With cash yields at the highest rates in a decade it may seem appealing to keep more cash on hand than necessary. How much is too much? Each financial plan is different, but we recommend a Liquidity strategy funded with cash, high-quality bonds, and borrowing capacity to meet your needs for the next 3-5 years. Given that diversified portfolios have historically staged a full recovery from bear market losses within that period, this approach will help to protect your spending needs from the anxiety of daily market fluctuations.
For any excess cash, consider putting it to work in your long-term investment portfolio. Although we expect volatility to persist in the short-term, lower stock market valuations and higher bond yields represent a good entry point for long-term investors. Holding onto excess cash in the hope of investing at the market bottom can often be more destructive to long-term wealth than panic-selling.

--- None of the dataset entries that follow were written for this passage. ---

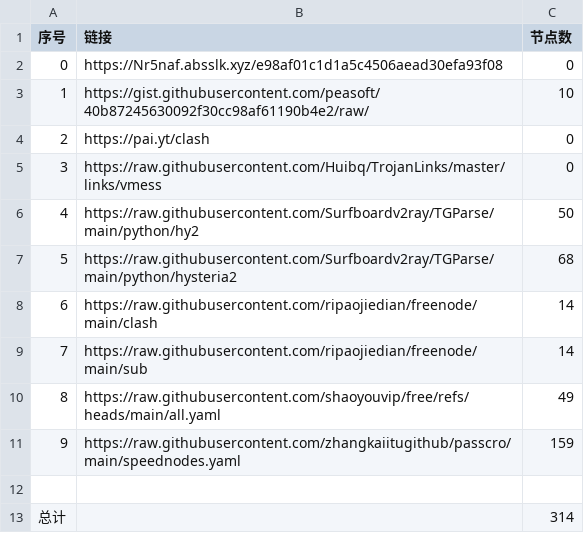
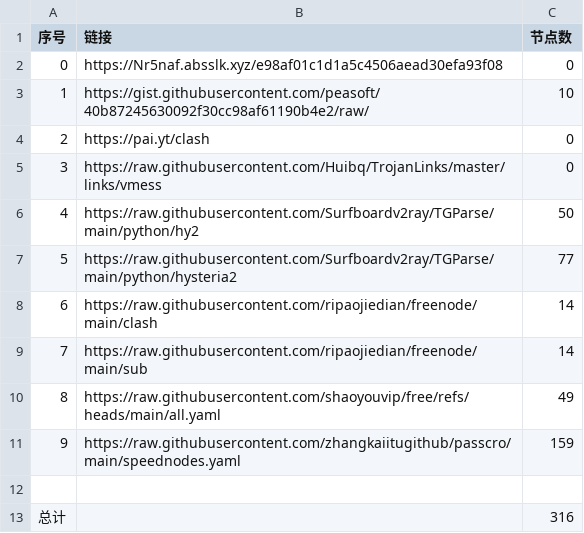
Before and after one commit to Baobei321/-NoMoreWalls, a CSV file: list_result.csv, drawn as a sheet.

```diff
--- a/list_result.csv
+++ b/list_result.csv
@@ -6,3 +6,3 @@
 4,https://raw.githubusercontent.com/Surfboardv2ray/TGParse/main/python/hy2,50
-5,https://raw.githubusercontent.com/Surfboardv2ray/TGParse/main/python/hysteria2,68
+5,https://raw.githubusercontent.com/Surfboardv2ray/TGParse/main/python/hysteria2,77
 6,https://raw.githubusercontent.com/ripaojiedian/freenode/main/clash,14
@@ -12,2 +12,2 @@
 
-总计,,314
+总计,,316
```
Also changed, not shown: 9 other files.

Revisit your allocation
After the market turmoil of 2022, there is a good chance that your asset allocation has drifted away from your long-term target. Given where we are in the market cycle, there are opportunities to buy assets “on sale” and reposition your portfolio for long term success. With this in mind, now is a good time to consider rebalancing your portfolio back to your long-term asset allocation target—especially when you are putting excess cash to work —by adding back to some asset classes that have underperformed recently.

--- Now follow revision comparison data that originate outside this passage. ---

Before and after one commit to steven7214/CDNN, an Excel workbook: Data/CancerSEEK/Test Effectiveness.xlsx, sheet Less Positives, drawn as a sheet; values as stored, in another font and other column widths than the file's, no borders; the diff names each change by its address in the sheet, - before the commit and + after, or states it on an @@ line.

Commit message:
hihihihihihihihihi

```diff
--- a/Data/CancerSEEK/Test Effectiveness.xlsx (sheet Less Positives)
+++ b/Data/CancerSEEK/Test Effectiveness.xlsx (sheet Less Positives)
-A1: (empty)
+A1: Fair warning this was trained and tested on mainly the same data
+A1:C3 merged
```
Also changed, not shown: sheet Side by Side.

Consider a Roth conversion
If you are in early retirement, and you have a large share of your wealth in tax-deferred retirement accounts—such as a Traditional IRA or 401(k)—you may want to consider a series of partial Roth conversion to lower your tax burden in retirement. Executing a Roth conversion after a drop in market prices can also be beneficial, helping investors to reduce the tax cost of the conversion and shifting future growth on these investments from tax-deferred to tax-free. Please see You should consider a partial Roth conversion this year for more information.
Optimize your balance sheet
A successful financial plan is not solely based on the performance of your assets. For many families managing their tax liability is just as important. The current lifetime gift and estate tax exemption allows each person to give USD 12.92 million estate tax-free at their death or during their lifetime (married couples can give up to USD 25.84 million). This generous exemption is set to sunset at the end of 2025—returning to USD 5 million per person, adjusted for inflation. By using some of your lifetime exemption now, it’s possible to take advantage of depressed valuations—and move future portfolio growth out of your estate—helping you to manage the risk of being subject to the federal estate tax. Estate planning strategies can also help your family to reduce the impact of state-level inheritance and estate taxes, which are imposed in 17 states and can impact families leaving as little as USD 1 million to the next generation.
Fortunately, markets do not truly move in a “cycle,” unlike emotions. Over the long term, diversified investments go higher in value, reflecting a growing economy, technological innovations, and improving profit margins. We have trouble perceiving this exponential progress in our daily lives—distracted as we are by headlines and the “fun-house mirror” of short-term market returns—but the progress continues, nonetheless. Rather than focusing on where your net worth is relative to its all-time high, give yourself credit for the progress that you’ve made in growing your wealth: the dividend and interest income that you’ve collected, the capital gains that you’ve accrued over time, and—most importantly—the experiences and goals that your hard-earned wealth has helped you to achieve.
Main contributors: Justin Waring, Katie Williams, and Ainsley Carbone
Read the original blog Can you trust your instincts? 30 January 2023 and share the one-pager The emotions of the market cycle.
Read the article Building better, healthier habits with behavioral economics for an explanation on behavioral economics from Nobel Laureate Richard Thaler.
This content is a product of the UBS Chief Investment Office.
Timeframes may vary. Strategies are subject to individual client goals, objectives, and suitability. This approach is not a promise or guarantee that wealth, or any financial results, can or will be achieved.